Tragically, about 100 workers die as a result of work-zone crashes every year.
What you might not think of is the number of drivers and passengers also killed in work-zone crashes: about 400 every year. That’s more than 80 percent of work-zone collision fatalities.
While the majority of work-zone crashes are preventable, the number is on the rise. According to the National Highway Traffic Safety Administration factors such as exceeding the posted speed limit, driver impatience and traffic congestion contribute to more crashes, more deaths and more injuries.
With National Work-Zone Safety Awareness Week underway, ADOT urges all drivers to use extra caution and consideration in work zones and remember these safe-driving tips:
- Slow down. Speeding is among the major causes of work-zone crashes.
- Pay attention. Warning signs, directional signs and flaggers are in place to guide you through the work zone safely, so read and obey them. Using a handheld device while driving is never a good idea - especially in work zones. Minimize other distractions that can take your eyes, ears and attention off the road.
- Expect out-of-the-ordinary road conditions. Be ready for lower speed limits, lane restrictions, detours and lots of activity involving workers and equipment next to travel lanes.
- Keep a safe distance between your vehicle and the vehicle in front of you. Rear-end collisions are the most common type of work-zone crashes. Keep a safe distance between your vehicle and construction equipment and crews as well.
- Obey road crew flaggers. Not only does the flagger have information to guide motorists through the work zone safely, but he or she has the same authority as a regulatory sign. Ignore a flagger and you could be cited. Even worse, you could be involved in a serious crash.
- Don’t cut in line ... or try to keep other drivers out. When lanes are narrowed, merge as soon as the signs direct you to do so. Drivers who wait until the last minute to merge (and cut off other drivers) disrupt traffic flow and slow down the commute for everyone. If you’re already in the open travel lane, be considerate and allow other drivers to merge in early.
- Check road conditions and plan accordingly. Schedule enough time to drive safely. By adding a few extra minutes to your commute, you’ll make up for possible work-zone delays. Check for traffic information in advance by calling 511 or by logging on to AZ511.com. Never call or log onto the 511 system while driving!

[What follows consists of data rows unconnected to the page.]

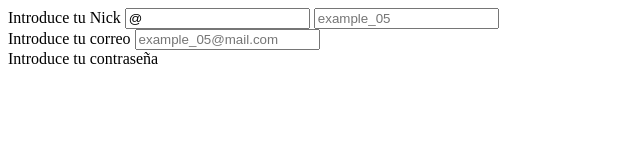
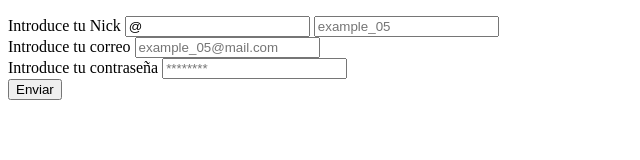
Before and after one commit to Milord-Dev/js-course, a plain HTML site: page entregables/07-entregableConversor/formIndex.html in a window 1280 px wide. Shown: the whole page, without its empty margins (0-640 px from the left). Drawn offline with Linux system fonts and the light colour scheme.

Commit message:
feat: reorganizar el formulario de usuario y agregar sección de mensajes de error

```diff
--- a/entregables/07-entregableConversor/formIndex.html
+++ b/entregables/07-entregableConversor/formIndex.html
@@ -8,21 +8,36 @@
 <body>
     <main>
         <article>
-            <form action="conversorIndex.html">
-                <div>
+            <!--Mensaje de error-->
+            <div>
+                <p id="error"></p>
+            </div>
+
+            <!--Formulario-->
+            <form action="conversorIndex.html" id="formulario">
+                <div class="seccionFormulario">
                     <label for="">Introduce tu Nick</label>
                     <input type="text" id="nicka" name="nicka" value="@" placeholder="example_05">
                     <input type="text" id="nick" name="nick" placeholder="example_05">
                 </div>
 
-                <div>
+                <div class="seccionFormulario">
                     <label for="">Introduce tu correo</label>
                     <input type="email" id="email" name="email" placeholder="example_05@mail.com">
                 </div>
 
-                <label for="">Introduce tu contraseña</label>
+                <div class="seccionFormulario">
+                    <label for="">Introduce tu contraseña</label>
+                    <input type="password" id="password" name="password" placeholder="********">
+                </div>
+
+                <div class="seccionFormulario">
+                    <input type="submit" value="Enviar" id="btn_enviar">
+                </div>
             </form>
         </article>
     </main>
+
+    <script src="conversorMain.js"></script>
 </body>
 </html>
```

- Be patient and stay calm. Remember: Road crews are working to improve the roadway and your commute.